Last week I commented on the sad state of patent effects on interface design work. Commenters to that entry pointed out that concerns over treble damages for willful infringement, concerns over having employees deposed in patent investigations, and the potential costs of infringement defenses all make it perfectly sensible for companies to shut people up in boxes of ignorance so there's no chance they might be exposed to patent information.
I seem to recall that the original purpose of patents, as written into the US Constitution, was to promote the progress of science. If someone can explain to me how forcing people to be ignorant of what's going on in their field of work promotes progress I'd be grateful. Because to me this is just exactly the opposite of the effects we ought to be getting. Paul Sherman, another professional in the user experience (UX) field, has a combination history and rant on his blog, talking about what this means for those of us who work particularly on the visible portions of software - the interfaces and interactions people have with them.
Now, because I don't particularly care for being shut up in an intellectual blank box, I want to talk about United States Patent Application 20070177803, Apple's Multi-Touch Gesture Dictionary patent application. If you don't want to read the full application, MacNN has a very good summary of many of the main claims and drawings.
Engadget, among others, has a snippy view of the application, claiming that Apple's motivation is to "own" this form of keyboard-less interaction with devices. In particular this patent appears not to be about a specific dictionary or language - which are generally regarded as unpatentable - but rather about software and methods for using a large gesture dictionary and allowing meanings to be assigned in context-sensitive ways to different gestures in the dictionary. The application is laden with phrases like "for example" and "in one embodiment" that seem to be attempting to separate the methods claimed in the patent from any particular implementation.
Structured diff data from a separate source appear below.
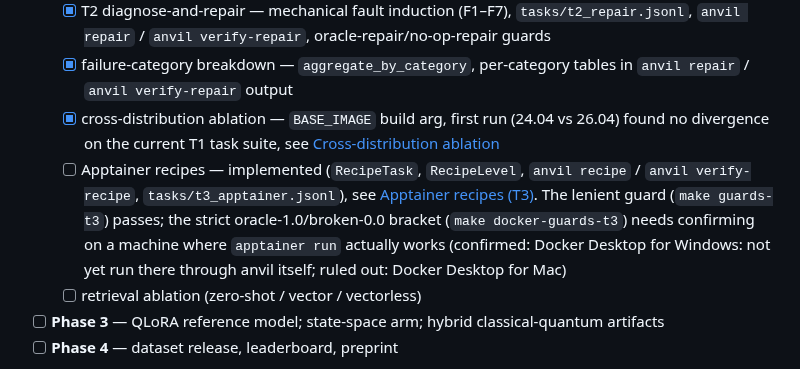
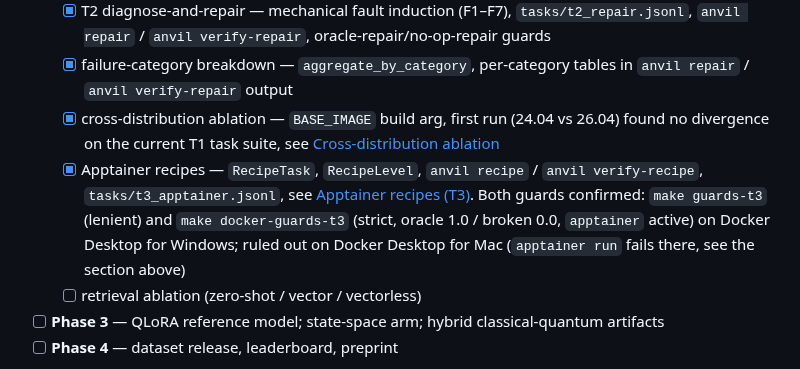
Before and after one commit to antoniorotundo2/anvil, a Markdown page: docs/DESIGN.md, the part around the change. Drawn GitHub-style.

Commit message:
confirm T3 strict guard bracket, close roadmap item

```diff
--- a/docs/DESIGN.md
+++ b/docs/DESIGN.md
@@ -194,12 +194,11 @@ say so plainly.
   - [x] cross-distribution ablation — `BASE_IMAGE` build arg, first run (24.04 vs 26.04) found
         no divergence on the current T1 task suite, see [Cross-distribution
         ablation](#cross-distribution-ablation)
-  - [ ] Apptainer recipes — implemented (`RecipeTask`, `RecipeLevel`, `anvil recipe` /
-        `anvil verify-recipe`, `tasks/t3_apptainer.jsonl`), see [Apptainer
-        recipes (T3)](#apptainer-recipes-t3). The lenient guard (`make guards-t3`) passes; the
-        strict oracle-1.0/broken-0.0 bracket (`make docker-guards-t3`) needs confirming on a
-        machine where `apptainer run` actually works (confirmed: Docker Desktop for Windows: not
-        yet run there through anvil itself; ruled out: Docker Desktop for Mac)
+  - [x] Apptainer recipes — `RecipeTask`, `RecipeLevel`, `anvil recipe` / `anvil verify-recipe`,
+        `tasks/t3_apptainer.jsonl`, see [Apptainer recipes (T3)](#apptainer-recipes-t3). Both
+        guards confirmed: `make guards-t3` (lenient) and `make docker-guards-t3` (strict,
+        oracle 1.0 / broken 0.0, `apptainer` active) on Docker Desktop for Windows; ruled out on
+        Docker Desktop for Mac (`apptainer run` fails there, see the section above)
   - [ ] retrieval ablation (zero-shot / vector / vectorless)
 - [ ] **Phase 3** — QLoRA reference model; state-space arm; hybrid classical-quantum artifacts
 - [ ] **Phase 4** — dataset release, leaderboard, preprint
```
In addition, the patent application incorporates by reference eight other granted patents or applications in process. This particular application has garnered some attention but it doesn't seem to be unique - it seems to be part of a process of Apple generating IP in this area. As with many of these things, there's a large bucket of prior art and it's not clear what, if any, of that art will be considered relevant. To my knowledge, nobody has yet tried implementing what I would call a gesture dictionary service that can be drawn on by multiple applications; all the implementations I know of embed the gestural language directly.
So in summary, I think some of the people up in arms would do well to read the application carefully and not treat this one application as anything hugely different from what has been going on in the industry for at least the last 15 years.
(Full disclosure: I did my Master's Thesis some years ago in the area of coverbal natural gesture, and studied a bit about gesture languages at that time.)